■ **Assignment**
Sort through the material below and copy each line with "versions".

■ **Entries provided**
<<<<

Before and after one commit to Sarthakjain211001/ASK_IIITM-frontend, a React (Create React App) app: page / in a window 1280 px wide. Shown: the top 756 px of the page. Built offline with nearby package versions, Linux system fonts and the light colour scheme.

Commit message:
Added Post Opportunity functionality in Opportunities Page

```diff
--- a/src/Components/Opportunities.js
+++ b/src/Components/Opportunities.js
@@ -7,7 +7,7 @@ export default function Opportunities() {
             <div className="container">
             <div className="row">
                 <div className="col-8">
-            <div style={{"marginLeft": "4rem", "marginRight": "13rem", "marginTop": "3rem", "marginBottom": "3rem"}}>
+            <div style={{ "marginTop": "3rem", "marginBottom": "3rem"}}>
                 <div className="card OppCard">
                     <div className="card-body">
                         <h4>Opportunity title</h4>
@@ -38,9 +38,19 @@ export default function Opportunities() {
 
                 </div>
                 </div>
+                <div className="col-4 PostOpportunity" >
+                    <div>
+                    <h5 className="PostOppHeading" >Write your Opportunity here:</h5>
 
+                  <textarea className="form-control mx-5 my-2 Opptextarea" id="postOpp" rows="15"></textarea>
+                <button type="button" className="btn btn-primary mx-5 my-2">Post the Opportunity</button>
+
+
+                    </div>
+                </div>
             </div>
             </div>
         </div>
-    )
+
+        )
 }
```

>>>>
<<<<

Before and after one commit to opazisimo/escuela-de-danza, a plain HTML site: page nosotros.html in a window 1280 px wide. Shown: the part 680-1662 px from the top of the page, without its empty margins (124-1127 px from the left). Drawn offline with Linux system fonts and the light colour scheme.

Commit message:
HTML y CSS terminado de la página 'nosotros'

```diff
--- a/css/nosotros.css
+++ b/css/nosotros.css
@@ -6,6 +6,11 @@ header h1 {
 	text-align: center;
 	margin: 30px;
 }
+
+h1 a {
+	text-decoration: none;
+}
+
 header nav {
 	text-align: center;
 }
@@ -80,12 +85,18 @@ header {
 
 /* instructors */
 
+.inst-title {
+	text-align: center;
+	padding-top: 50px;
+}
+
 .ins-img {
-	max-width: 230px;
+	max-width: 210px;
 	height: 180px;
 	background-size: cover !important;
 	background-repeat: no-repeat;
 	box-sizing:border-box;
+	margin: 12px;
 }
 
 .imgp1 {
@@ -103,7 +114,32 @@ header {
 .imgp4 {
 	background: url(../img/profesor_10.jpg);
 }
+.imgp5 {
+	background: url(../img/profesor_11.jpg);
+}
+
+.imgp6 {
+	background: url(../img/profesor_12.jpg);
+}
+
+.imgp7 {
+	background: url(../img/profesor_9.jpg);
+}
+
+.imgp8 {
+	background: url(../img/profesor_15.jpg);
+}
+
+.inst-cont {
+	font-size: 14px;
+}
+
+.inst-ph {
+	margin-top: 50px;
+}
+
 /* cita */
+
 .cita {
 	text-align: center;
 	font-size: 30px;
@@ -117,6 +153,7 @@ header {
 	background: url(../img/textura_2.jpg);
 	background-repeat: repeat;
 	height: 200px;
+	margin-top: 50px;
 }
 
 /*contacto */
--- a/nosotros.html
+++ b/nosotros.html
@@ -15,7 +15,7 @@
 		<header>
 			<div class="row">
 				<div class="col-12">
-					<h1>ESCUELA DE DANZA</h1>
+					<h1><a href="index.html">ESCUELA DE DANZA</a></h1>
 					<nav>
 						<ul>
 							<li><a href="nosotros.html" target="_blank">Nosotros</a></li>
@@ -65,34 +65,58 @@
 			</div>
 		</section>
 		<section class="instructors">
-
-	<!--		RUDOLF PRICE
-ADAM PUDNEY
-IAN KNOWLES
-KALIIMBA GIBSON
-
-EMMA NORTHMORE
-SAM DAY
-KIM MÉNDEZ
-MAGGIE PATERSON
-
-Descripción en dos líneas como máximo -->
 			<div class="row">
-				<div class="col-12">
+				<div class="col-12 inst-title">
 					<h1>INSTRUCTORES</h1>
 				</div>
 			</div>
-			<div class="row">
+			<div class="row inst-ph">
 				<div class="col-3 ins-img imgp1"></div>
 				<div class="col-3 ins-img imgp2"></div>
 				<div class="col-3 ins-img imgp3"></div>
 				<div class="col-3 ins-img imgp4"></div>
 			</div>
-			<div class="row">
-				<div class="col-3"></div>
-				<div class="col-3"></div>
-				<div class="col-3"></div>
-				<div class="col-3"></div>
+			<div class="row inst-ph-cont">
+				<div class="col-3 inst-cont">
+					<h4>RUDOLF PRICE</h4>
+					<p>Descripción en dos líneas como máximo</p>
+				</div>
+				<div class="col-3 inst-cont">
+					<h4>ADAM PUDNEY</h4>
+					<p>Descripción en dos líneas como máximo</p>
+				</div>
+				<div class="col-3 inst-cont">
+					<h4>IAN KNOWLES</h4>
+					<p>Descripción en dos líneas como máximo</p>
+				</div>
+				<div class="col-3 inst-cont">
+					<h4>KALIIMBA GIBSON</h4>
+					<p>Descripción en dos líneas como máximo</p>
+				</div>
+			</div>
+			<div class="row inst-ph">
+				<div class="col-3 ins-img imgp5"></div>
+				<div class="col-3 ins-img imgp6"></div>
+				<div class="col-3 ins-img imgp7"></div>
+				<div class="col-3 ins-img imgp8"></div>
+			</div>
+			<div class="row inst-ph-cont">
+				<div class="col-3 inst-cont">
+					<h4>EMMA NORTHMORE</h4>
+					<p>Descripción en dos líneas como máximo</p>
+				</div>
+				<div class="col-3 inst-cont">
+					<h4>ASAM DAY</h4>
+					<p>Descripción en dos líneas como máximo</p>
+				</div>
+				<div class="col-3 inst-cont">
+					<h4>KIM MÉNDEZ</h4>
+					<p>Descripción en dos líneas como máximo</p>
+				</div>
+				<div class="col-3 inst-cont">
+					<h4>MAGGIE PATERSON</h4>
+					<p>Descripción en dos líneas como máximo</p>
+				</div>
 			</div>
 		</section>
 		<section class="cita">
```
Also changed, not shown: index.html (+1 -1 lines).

>>>>
<<<<

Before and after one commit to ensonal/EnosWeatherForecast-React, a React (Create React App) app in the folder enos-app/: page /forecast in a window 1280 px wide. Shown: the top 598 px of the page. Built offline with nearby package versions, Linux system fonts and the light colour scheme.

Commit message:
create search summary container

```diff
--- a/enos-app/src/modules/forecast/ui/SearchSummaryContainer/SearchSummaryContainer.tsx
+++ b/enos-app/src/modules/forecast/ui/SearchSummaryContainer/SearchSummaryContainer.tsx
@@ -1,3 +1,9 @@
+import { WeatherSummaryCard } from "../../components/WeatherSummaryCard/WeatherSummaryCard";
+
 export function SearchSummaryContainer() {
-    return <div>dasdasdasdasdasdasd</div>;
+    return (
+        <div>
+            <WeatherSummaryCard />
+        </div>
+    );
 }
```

>>>>

■ **Task output**
Before and after one commit to Sarthakjain211001/ASK_IIITM-frontend, a React (Create React App) app: page / in a window 1280 px wide. Shown: the top 756 px of the page. Built offline with nearby package versions, Linux system fonts and the light colour scheme.
Before and after one commit to ensonal/EnosWeatherForecast-React, a React (Create React App) app in the folder enos-app/: page /forecast in a window 1280 px wide. Shown: the top 598 px of the page. Built offline with nearby package versions, Linux system fonts and the light colour scheme.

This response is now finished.